▼

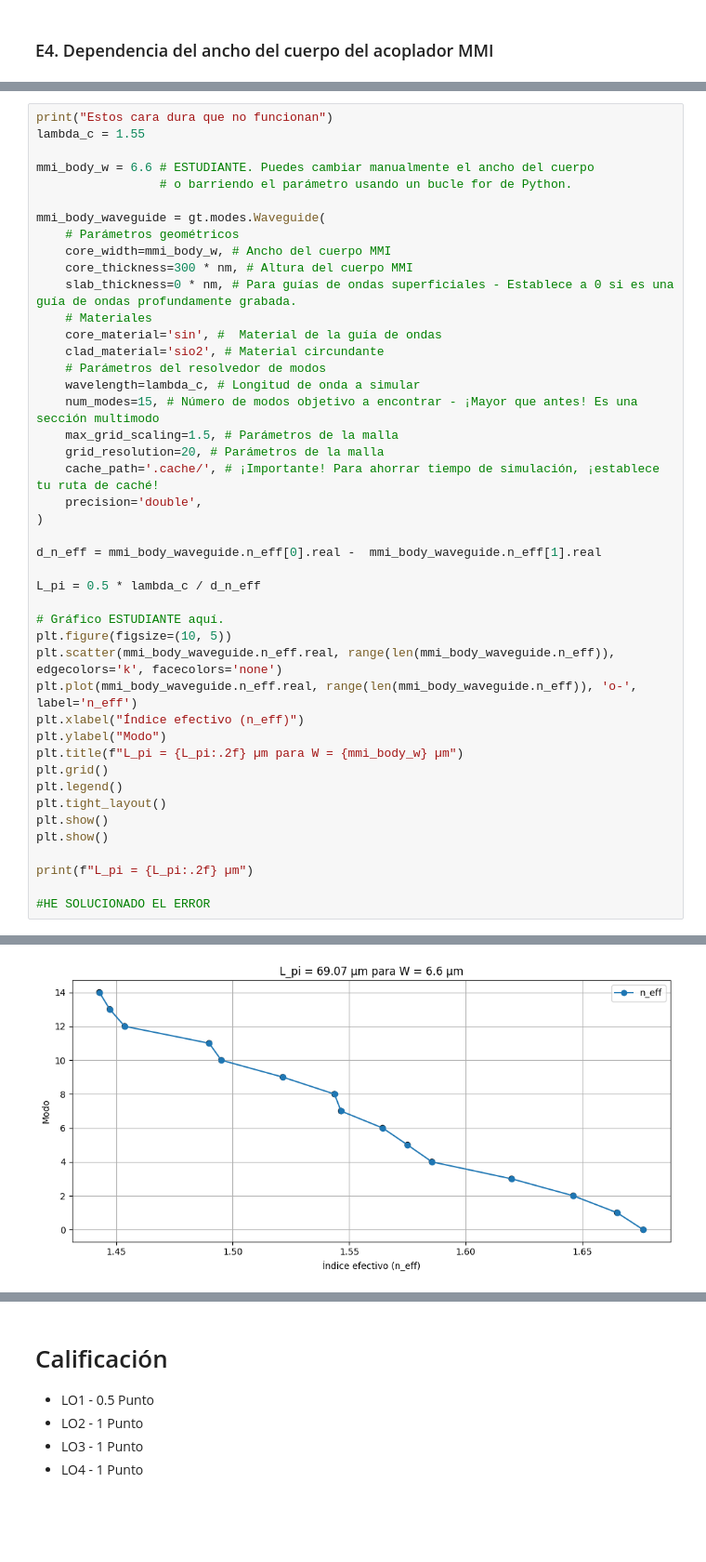
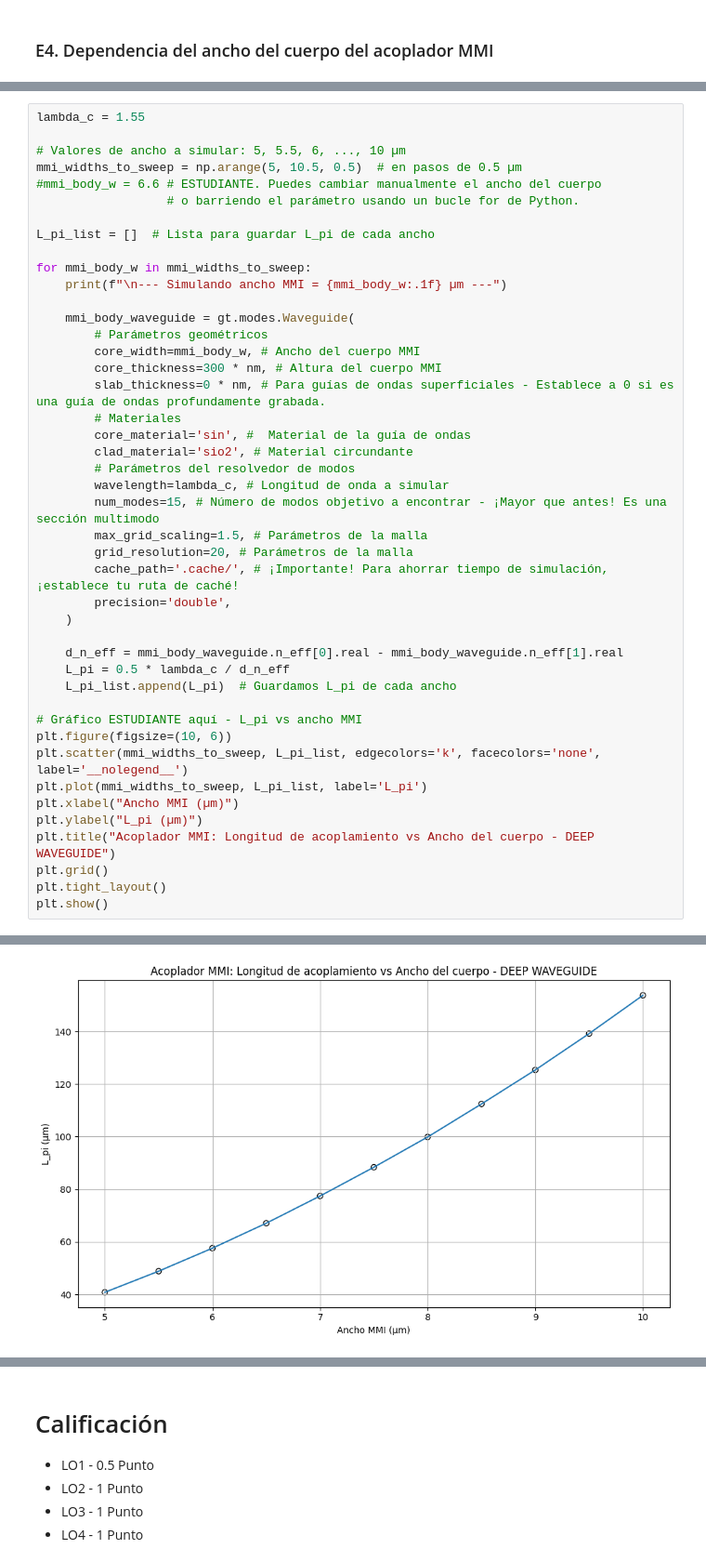
Before and after one commit to jfgimloz/cifoin-lab2, a Jupyter notebook: COUPLERS_Student.ipynb, the cells around one changed output, grey strips where cells are left out. Shown at 93% size. Cells and saved outputs as stored; diff of their text form; blank space fills up the shorter version.

Commit message:
Archivo actualizado todo funciona a dia de 9 abril

```diff
--- a/COUPLERS_Student.ipynb
+++ b/COUPLERS_Student.ipynb
@@ -857,45 +1125,45 @@ plt.show()
 # %%
-print("Estos cara dura que no funcionan")
 lambda_c = 1.55
 
-mmi_body_w = 6.6 # ESTUDIANTE. Puedes cambiar manualmente el ancho del cuerpo
-                 # o barriendo el parámetro usando un bucle for de Python.
+# Valores de ancho a simular: 5, 5.5, 6, ..., 10 µm
+mmi_widths_to_sweep = np.arange(5, 10.5, 0.5)  # en pasos de 0.5 µm
+#mmi_body_w = 6.6 # ESTUDIANTE. Puedes cambiar manualmente el ancho del cuerpo
+                  # o barriendo el parámetro usando un bucle for de Python.
 
-mmi_body_waveguide = gt.modes.Waveguide(
-    # Parámetros geométricos
-    core_width=mmi_body_w, # Ancho del cuerpo MMI
-    core_thickness=300 * nm, # Altura del cuerpo MMI
-    slab_thickness=0 * nm, # Para guías de ondas superficiales - Establece a 0 si es una guía de ondas profundamente grabada.
-    # Materiales
-    core_material='sin', #  Material de la guía de ondas
-    clad_material='sio2', # Material circundante
-    # Parámetros del resolvedor de modos
-    wavelength=lambda_c, # Longitud de onda a simular
-    num_modes=15, # Número de modos objetivo a encontrar - ¡Mayor que antes! Es una sección multimodo
-    max_grid_scaling=1.5, # Parámetros de la malla
-    grid_resolution=20, # Parámetros de la malla
-    cache_path='.cache/', # ¡Importante! Para ahorrar tiempo de simulación, ¡establece tu ruta de caché!
-    precision='double',
-)
+L_pi_list = []  # Lista para guardar L_pi de cada ancho
 
-d_n_eff = mmi_body_waveguide.n_eff[0].real -  mmi_body_waveguide.n_eff[1].real
+for mmi_body_w in mmi_widths_to_sweep:
+    print(f"\n--- Simulando ancho MMI = {mmi_body_w:.1f} µm ---")
 
-L_pi = 0.5 * lambda_c / d_n_eff
+    mmi_body_waveguide = gt.modes.Waveguide(
+        # Parámetros geométricos
+        core_width=mmi_body_w, # Ancho del cuerpo MMI
+        core_thickness=300 * nm, # Altura del cuerpo MMI
+        slab_thickness=0 * nm, # Para guías de ondas superficiales - Establece a 0 si es una guía de ondas profundamente grabada.
+        # Materiales
+        core_material='sin', #  Material de la guía de ondas
+        clad_material='sio2', # Material circundante
+        # Parámetros del resolvedor de modos
+        wavelength=lambda_c, # Longitud de onda a simular
+        num_modes=15, # Número de modos objetivo a encontrar - ¡Mayor que antes! Es una sección multimodo
+        max_grid_scaling=1.5, # Parámetros de la malla
+        grid_resolution=20, # Parámetros de la malla
+        cache_path='.cache/', # ¡Importante! Para ahorrar tiempo de simulación, ¡establece tu ruta de caché!
+        precision='double',
+    )
 
-# Gráfico ESTUDIANTE aquí.
-plt.figure(figsize=(10, 5))
-plt.scatter(mmi_body_waveguide.n_eff.real, range(len(mmi_body_waveguide.n_eff)), edgecolors='k', facecolors='none')
-plt.plot(mmi_body_waveguide.n_eff.real, range(len(mmi_body_waveguide.n_eff)), 'o-', label='n_eff')
-plt.xlabel("Índice efectivo (n_eff)")
-plt.ylabel("Modo")
-plt.title(f"L_pi = {L_pi:.2f} µm para W = {mmi_body_w} µm")
+    d_n_eff = mmi_body_waveguide.n_eff[0].real - mmi_body_waveguide.n_eff[1].real
+    L_pi = 0.5 * lambda_c / d_n_eff
+    L_pi_list.append(L_pi)  # Guardamos L_pi de cada ancho
+
+# Gráfico ESTUDIANTE aquí - L_pi vs ancho MMI
+plt.figure(figsize=(10, 6))
+plt.scatter(mmi_widths_to_sweep, L_pi_list, edgecolors='k', facecolors='none', label='__nolegend__')
+plt.plot(mmi_widths_to_sweep, L_pi_list, label='L_pi')
+plt.xlabel("Ancho MMI (µm)")
+plt.ylabel("L_pi (µm)")
+plt.title("Acoplador MMI: Longitud de acoplamiento vs Ancho del cuerpo - DEEP WAVEGUIDE")
 plt.grid()
-plt.legend()
 plt.tight_layout()
 plt.show()
-plt.show()
-
-print(f"L_pi = {L_pi:.2f} µm")
-
-#HE SOLUCIONADO EL ERROR
 # %% [output]
@@ -904 +1187 @@ Estos cara dura que no funcionan
-[figure, old version]
+[figure, new version]
```
Also changed, not shown: parts of 29 cells of this notebook.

▲

WHAT YOU ARE ASKED TO DO:
The lines to return are those with the string "ipynb" in them; copy each from the entries above.

ANSWER TO THIS PROBLEM:
Before and after one commit to jfgimloz/cifoin-lab2, a Jupyter notebook: COUPLERS_Student.ipynb, the cells around one changed output, grey strips where cells are left out. Shown at 93% size. Cells and saved outputs as stored; diff of their text form; blank space fills up the shorter version.
--- a/COUPLERS_Student.ipynb
+++ b/COUPLERS_Student.ipynb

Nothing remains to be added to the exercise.